In HELL FEST, bookish college student Natalie (Amy Forsyth) takes a break from her studies to spend an October weekend with her best friend, Brooke (Reign Edwards). The plan is to go to the scary amusement park known as Hell Fest, along with Brooke's boyfriend, Quinn (Christian James); her roommate, Taylor (Bex Taylor-Klaus); Taylor's boyfriend, Asher (Matt Mercurio); and a nice boy named Gavin (Roby Attal), who likes Natalie. Though not exactly Natalie's cup of tea, the park is lots of fun ... at first. But then they have a run-in with a masked figure who stages a very realistic murder and starts to follow them all over the park. One by one, the friends start disappearing, and park security won't believe that anything suspicious is going on. It's up to Natalie and Brooke to face the creep in the scariest part of the park: the Deadlands.
Is it any good?
Reveling in the kind of scares that were popular in the 1980s, this slasher fest is far from great, but the characters have an appealing realness, and it's spirited and fun overall. The 20-somethings in Hell Fest, especially the three young women, look like real people rather than fashion models, and they actually seem like they could be real friends, not just "types" thrown together. Their excited, blurted dialogue sounds like it could have been improvised; it never sounds overly scripted. The theme park itself, which is much like many modern-day horror-themed mazes and fun houses, is filled with the kind of stuff that you might find at a Halloween Spirit Store, but artfully arranged and lit.
Director Gregory Plotkin (Paranormal Activity: The Ghost Dimension) uses the constricted space of the hallways and rooms for maximum tension. Taking a cue from creepy-carnival movies like Tobe Hooper's The Funhouse (1981), effects appear to lean toward the practical, with actual stage blood and gore, rather than rubbery-looking digital effects. The movie's killer (who hums "Pop Goes the Weasel") is a weak spot; he has nothing to offer that any other masked murderer in movie history hasn't already tried, although the movie cooks up a unique ending. A highlight, however, is Tony Todd -- best known as the title monster in Candyman (1992) -- playing a carnival barker with a penchant for the dramatic.
Talk to your kids about ...
What's the appeal of horror movies? Why is it sometimes fun to be scared?
How are kissing and sexual relationships portrayed? Do the characters seem responsible? What values are imparted?
For kids who love scares

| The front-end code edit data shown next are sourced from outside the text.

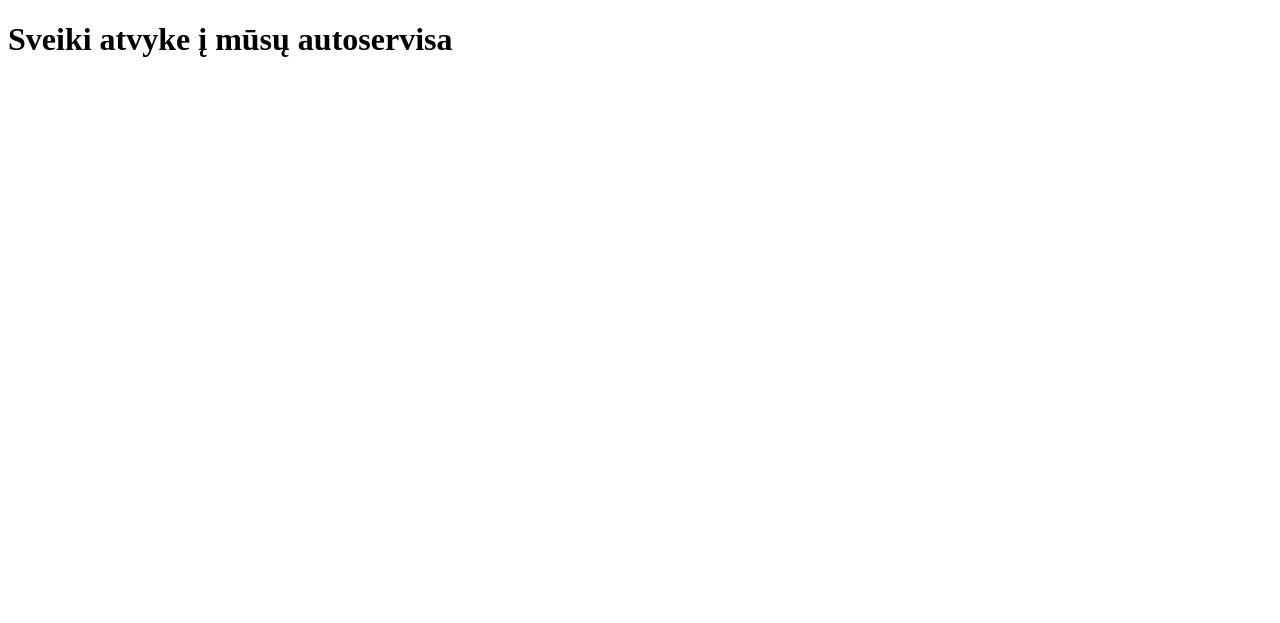
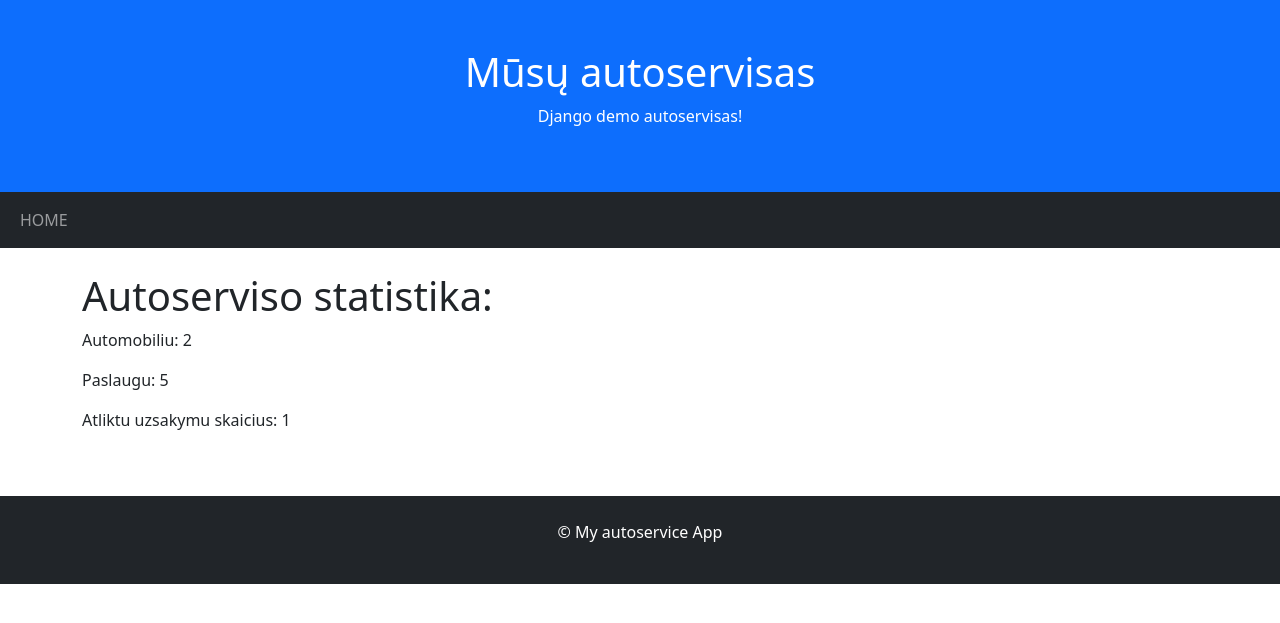
Before and after one commit to edenas/autoservisas_v3, a Django app: page / in a window 1280 px wide. Shown: the top 623 px of the page. Run offline with Django 5.2, Linux system fonts and the light colour scheme; data comes from the database, SQL or seed files in the repository; both versions use the stored data as it was after the commit.

Commit message:
idex puslapyja jau rodoma statistika ir pridetas base.html sablonas(dizainas)

```diff
--- /dev/null
+++ b/mysite/autoservice/templates/base.html
@@ -0,0 +1,46 @@
+<!DOCTYPE html>
+<html lang="en">
+<head>
+    <title>{% block title %}{% endblock %}</title>
+    <meta charset="utf-8">
+    <meta name="viewport" content="width=device-width, initial-scale=1">
+    <link href="https://cdn.jsdelivr.net/npm/bootstrap@5.3.2/dist/css/bootstrap.min.css" rel="stylesheet">
+    <script src="https://cdn.jsdelivr.net/npm/bootstrap@5.3.2/dist/js/bootstrap.bundle.min.js"></script>
+    {% load static %}
+    <link rel="stylesheet" href="{% static 'css/styles.css' %}">
+</head>
+<body>
+<div class="p-5 bg-primary text-white text-center">
+    <h1>Mūsų autoservisas</h1>
+    <p>Django demo autoservisas!</p>
+</div>
+
+<nav class="navbar navbar-expand-sm bg-dark navbar-dark">
+    <div class="container-fluid">
+        <button class="navbar-toggler" type="button" data-bs-toggle="collapse" data-bs-target="#mynavbar">
+            <span class="navbar-toggler-icon"></span>
+        </button>
+        <div class="collapse navbar-collapse" id="mynavbar">
+        <ul class="navbar-nav me-auto">
+            <li class="nav-item">
+                <a class="nav-link" href="{% url 'index' %}">HOME</a>
+            </li>
+        </ul>
+        </div>
+    </div>
+</nav>
+
+<div class="container mt-4">
+    <div class="row">
+        <div class="col-sm">
+            {% block content %}{% endblock %}
+        </div>
+    </div>
+</div>
+
+<div class="mt-5 p-4 bg-dark text-white text-center">
+    <p>© My autoservice App</p>
+</div>
+
+</body>
+</html>
--- a/mysite/autoservice/templates/index.html
+++ b/mysite/autoservice/templates/index.html
@@ -1,10 +1,8 @@
-<!DOCTYPE html>
-<html lang="en">
-<head>
-    <meta charset="UTF-8">
-    <title>Autoservisas</title>
-</head>
-<body>
-<h1>Sveiki atvyke į mūsų autoservisa</h1>
-</body>
-</html>
+{% extends 'base.html' %}
+{% block title %}Statistika{% endblock %}
+{% block content %}
+<h1>Autoserviso statistika:</h1>
+<p>Automobiliu: {{ num_cars }}</p>
+<p>Paslaugu: {{ num_service }}</p>
+<p>Atliktu uzsakymu skaicius: {{ num_orders_done }}</p>
+{% endblock %}
--- a/mysite/autoservice/views.py
+++ b/mysite/autoservice/views.py
@@ -1,6 +1,11 @@
 from django.shortcuts import render
-
+from .models import Car, Service, Order, OrderLine
 # Create your views here.
 
 def index(request):
-    return  render(request, template_name="index.html")
+    context = {
+        'num_cars': Car.objects.count(),
+        'num_service': Service.objects.count(),
+        'num_orders_done': Order.objects.filter(status='c').count(),
+    }
+    return  render(request, template_name="index.html", context=context)
```
Also changed, not shown: mysite/db.sqlite3.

Our editors recommend
Top advice and articles
Common Sense Media's unbiased ratings are created by expert reviewers and aren't influenced by the product's creators or by any of our funders, affiliates, or partners.